Woody Allen in Today’s New York Times

A guy named Dave Itzkoff interviewed Woody Allen about Allen’s new movie (“You Will Meet a Tall Dark Stranger”) and one quote stood out.

Itzkoff asked, “Were you prepared for the firestorm of media coverage you set off by casting Carla Bruni-Sarkozy in your next movie, ‘Midnight in Paris’?”

Allen said, “I was very surprised at the level of journalism that occurred in relation to her. She has a small part in the movie — a real part, but it’s a small part. And I shot with her the first day, and then all the papers said she was terrible, and I did 32 takes with her. Of course I didn’t even do 10 takes with her. This was just a magical number that some guy created in a room. Then they printed that her husband came to the set and was angry with her. He came to the set once, and he was delighted. He felt she was a natural actress and couldn’t have been happier.”

Nicholas Sarkozy is, of course, the current President of the French Republic, and Carla Bruni is, of course, the woman he married in 2008 after a torrid and public affair.

Allen went on to say, ”For some reason, the press wanted to say bad things about her. I don’t know if they had something against the Sarkozys, or it was a better way to sell papers. But the fabrications were so wild and so completely fake, and I wondered to myself, Is this is what happens with Afghanistan and the economy and matters of real significance? This is a trivial matter. That’s a longwinded answer to your question: I was not prepared for the amount of press that was attached to the picture because of Madame Sarkozy.”

I too wonder if that’s what the press does concerning matters of true importance.
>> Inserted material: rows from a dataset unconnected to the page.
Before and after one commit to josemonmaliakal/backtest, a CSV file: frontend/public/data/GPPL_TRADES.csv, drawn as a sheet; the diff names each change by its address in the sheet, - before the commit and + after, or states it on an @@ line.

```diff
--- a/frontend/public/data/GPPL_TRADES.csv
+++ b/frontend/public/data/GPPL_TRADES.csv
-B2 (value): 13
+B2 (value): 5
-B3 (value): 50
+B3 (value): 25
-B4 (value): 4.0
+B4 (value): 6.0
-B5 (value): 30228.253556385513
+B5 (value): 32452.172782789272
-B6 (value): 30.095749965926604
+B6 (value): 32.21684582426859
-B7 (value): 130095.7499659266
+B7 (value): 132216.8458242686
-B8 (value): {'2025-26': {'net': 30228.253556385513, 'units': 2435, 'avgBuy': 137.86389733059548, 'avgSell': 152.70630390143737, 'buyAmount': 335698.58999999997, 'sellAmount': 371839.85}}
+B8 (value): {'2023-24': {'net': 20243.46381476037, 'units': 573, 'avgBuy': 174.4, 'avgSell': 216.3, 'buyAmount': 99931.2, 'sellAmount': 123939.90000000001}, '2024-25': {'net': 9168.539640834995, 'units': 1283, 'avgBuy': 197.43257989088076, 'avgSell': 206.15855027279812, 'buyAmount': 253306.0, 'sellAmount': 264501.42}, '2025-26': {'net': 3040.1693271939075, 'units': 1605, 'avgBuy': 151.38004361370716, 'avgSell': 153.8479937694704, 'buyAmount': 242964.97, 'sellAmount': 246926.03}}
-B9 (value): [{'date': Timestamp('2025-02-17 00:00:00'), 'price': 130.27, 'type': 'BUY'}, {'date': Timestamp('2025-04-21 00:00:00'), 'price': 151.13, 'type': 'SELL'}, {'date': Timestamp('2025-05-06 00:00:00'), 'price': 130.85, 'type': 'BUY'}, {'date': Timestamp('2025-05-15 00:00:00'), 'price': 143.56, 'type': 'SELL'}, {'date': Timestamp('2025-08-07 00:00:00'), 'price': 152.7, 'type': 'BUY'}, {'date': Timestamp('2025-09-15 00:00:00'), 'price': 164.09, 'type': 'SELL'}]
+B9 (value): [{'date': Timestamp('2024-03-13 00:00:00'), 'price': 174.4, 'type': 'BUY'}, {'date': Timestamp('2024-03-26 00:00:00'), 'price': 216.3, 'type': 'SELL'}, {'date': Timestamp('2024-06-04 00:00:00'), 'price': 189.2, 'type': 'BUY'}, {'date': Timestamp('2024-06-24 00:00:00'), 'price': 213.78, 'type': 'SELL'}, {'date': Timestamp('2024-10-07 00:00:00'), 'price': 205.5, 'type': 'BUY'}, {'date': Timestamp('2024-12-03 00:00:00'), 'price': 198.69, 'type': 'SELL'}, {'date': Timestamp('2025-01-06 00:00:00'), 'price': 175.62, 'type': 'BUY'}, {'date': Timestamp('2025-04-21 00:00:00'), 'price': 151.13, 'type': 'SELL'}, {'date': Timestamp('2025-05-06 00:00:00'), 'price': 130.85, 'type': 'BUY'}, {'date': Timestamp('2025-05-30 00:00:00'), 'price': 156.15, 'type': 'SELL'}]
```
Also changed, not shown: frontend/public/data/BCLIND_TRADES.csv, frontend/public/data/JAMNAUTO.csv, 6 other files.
Another trivial matter that makes one wonder about matters of real importance was a Versace ad on page 29 of the September 20th issue of "The New Yorker”. It had been so weirdly photo-shopped that the sleeve of the woman in white looked like she had elephantiasis. Probably the armpit of the woman in black had to be re-defined so that it didn’t melt into the woman in white…but still…in so doing everything got loopy and out of proportion and out of sync.

Our news is getting loopy, out of proportion and out of sync. It all started when reporters (or their editors and publishers) decided to change the old Who-What-Where-When formula of the lede paragraph of all news stories, to a paragraph that sounds like the beginning of an asshole’s idea of the Great American Novel.

Not a good change.

No comments: